A special of the day was a plate of fresh Duxbury oysters that we could not resist. Accompanied by a tasteful mignonette sauce, they disappeared faster than a Nascar race at the Glen. A baba ganoush drizzled with local pumpkin seed oil and served with warm pita bread was perfectly delicious paired with my dry rosé wines, and a favorite of the table.

The regional cheese plate was a unanimous choice for all, and it consisted of three of the state’s best: Chaseholm Farm Camembert (soft and creamy cow’s milk cheese), Vulto Creamery Miranda (an absinthe-washed cow’s milk cheese), and Danascara (a sheep’s milk cheese rubbed in cocoa and olive oil). Beautifully plated with local honeycomb and accompanied by baguette toasts, it was pretty much heaven on earth.

Also high the list of must-trys is the chicken liver pâté tartine on Wide Awake Bakery garlic toast topped with house-made spicy mustard and pickled red onions. Seriously off the charts, and ideal for sharing. I am still dreaming of this dish, and am very happy to say that it is a mainstay on the ever-changing menu.

Other highlights included a yummy grilled cheese Panini on Village Bakery rye with Jake’s smoked gouda and apple chutney; a tasty shaved brussels sprout salad with apples (local, of course), parmesan cheese, and toasted walnuts in a lemon vinaigrette; and an addictive white navy bean dish with anchovy butter and braised escarole. I called it greens and beans on steroids, and it, too, has a near-permanent seat on the menu because of its popularity.

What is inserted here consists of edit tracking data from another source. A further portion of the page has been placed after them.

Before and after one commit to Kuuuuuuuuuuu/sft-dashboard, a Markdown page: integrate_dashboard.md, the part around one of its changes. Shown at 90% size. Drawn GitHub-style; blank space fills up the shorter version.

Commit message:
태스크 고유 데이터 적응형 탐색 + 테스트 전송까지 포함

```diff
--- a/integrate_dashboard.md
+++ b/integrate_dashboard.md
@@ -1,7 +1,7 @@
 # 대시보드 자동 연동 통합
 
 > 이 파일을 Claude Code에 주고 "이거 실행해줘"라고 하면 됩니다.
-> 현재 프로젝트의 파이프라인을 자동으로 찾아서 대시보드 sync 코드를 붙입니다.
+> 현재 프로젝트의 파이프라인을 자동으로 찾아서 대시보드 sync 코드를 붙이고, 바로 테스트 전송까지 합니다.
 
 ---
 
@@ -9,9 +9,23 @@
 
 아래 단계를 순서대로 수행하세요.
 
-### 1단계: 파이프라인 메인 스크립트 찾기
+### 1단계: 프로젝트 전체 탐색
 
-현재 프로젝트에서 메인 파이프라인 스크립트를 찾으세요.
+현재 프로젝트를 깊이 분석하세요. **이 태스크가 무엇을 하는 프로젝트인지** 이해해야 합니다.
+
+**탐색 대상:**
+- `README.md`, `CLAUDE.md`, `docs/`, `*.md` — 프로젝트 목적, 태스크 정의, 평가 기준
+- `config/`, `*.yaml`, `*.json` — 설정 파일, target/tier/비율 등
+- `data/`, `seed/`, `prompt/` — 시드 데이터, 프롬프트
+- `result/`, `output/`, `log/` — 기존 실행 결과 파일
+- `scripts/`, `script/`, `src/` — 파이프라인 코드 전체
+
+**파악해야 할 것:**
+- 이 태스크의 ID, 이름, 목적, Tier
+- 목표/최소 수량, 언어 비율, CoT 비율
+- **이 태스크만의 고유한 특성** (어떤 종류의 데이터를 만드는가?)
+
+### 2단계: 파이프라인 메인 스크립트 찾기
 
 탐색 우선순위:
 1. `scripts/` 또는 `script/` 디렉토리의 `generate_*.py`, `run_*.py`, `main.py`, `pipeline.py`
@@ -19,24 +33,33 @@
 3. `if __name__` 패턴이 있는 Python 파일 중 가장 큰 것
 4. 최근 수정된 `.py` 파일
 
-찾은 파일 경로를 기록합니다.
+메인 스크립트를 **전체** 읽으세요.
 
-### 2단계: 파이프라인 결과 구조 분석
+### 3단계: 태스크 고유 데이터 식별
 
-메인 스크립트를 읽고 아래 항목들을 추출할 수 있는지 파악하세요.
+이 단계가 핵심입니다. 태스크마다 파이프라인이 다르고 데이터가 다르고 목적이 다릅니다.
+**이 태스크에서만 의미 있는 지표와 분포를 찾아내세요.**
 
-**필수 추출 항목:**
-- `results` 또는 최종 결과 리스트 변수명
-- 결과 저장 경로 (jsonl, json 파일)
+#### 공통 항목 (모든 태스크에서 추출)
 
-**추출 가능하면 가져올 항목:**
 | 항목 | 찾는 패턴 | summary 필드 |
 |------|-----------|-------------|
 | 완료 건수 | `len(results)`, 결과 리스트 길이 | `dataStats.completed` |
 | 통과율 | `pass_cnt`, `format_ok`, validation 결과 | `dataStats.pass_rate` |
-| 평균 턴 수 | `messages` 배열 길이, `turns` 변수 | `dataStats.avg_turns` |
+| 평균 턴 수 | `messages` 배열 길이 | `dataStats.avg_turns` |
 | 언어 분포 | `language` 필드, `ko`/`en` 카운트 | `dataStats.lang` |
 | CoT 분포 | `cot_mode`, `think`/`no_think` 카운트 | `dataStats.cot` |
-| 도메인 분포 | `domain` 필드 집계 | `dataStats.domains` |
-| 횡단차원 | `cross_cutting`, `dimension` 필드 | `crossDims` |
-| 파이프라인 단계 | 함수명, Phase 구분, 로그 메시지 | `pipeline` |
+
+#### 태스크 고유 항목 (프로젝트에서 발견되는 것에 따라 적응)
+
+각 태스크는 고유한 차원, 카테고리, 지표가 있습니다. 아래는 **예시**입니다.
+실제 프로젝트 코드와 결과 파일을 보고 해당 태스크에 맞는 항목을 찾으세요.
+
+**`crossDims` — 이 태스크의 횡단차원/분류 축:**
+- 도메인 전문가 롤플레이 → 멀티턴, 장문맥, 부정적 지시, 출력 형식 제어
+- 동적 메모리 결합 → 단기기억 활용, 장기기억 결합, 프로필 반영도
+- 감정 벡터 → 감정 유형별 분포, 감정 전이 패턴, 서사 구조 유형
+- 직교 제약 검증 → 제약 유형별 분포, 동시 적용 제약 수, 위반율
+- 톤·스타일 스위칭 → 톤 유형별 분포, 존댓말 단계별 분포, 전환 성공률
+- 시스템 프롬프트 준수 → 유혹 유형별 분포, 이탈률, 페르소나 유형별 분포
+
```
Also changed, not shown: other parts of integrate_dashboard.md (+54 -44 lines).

As full as we were, we just couldn’t justify passing on dessert. Before we knew it, a coconut-cardamom panna cotta made its way around an extremely appreciative table (although some were reluctant to pass it on). Thank goodness we also ordered the special house-made pie of the day—a bittersweet chocolate cream pie, which left us speechless and totally satiated.

If you do not imbibe, no problem. Graft has you covered by offering a cool list of “booze-free beverages” like Ginger Bear Ginger Beer (from the Finger Lakes Cider House), Pomegranate Hibiscus Ginger Ale (from Bruce Cost in Brooklyn), and Fuji Apple Juice (from Red Jacket Orchards in Geneva).

During a time when the Finger Lakes is getting so much international recognition for its wines, places like Graft are a welcome addition to the visitor experience. Kudos to Atwater Vineyards for raising the bar!

Graft Wine + Cider Bar is located at 204 North Franklin Street in Watkins Glen. They are open Tuesday, Wednesday, and Thursday from 4:00 p.m. to 10:00 p.m., Friday and Saturday from 2:00 p.m. to 10:00 p.m., and are closed on Sunday and Monday.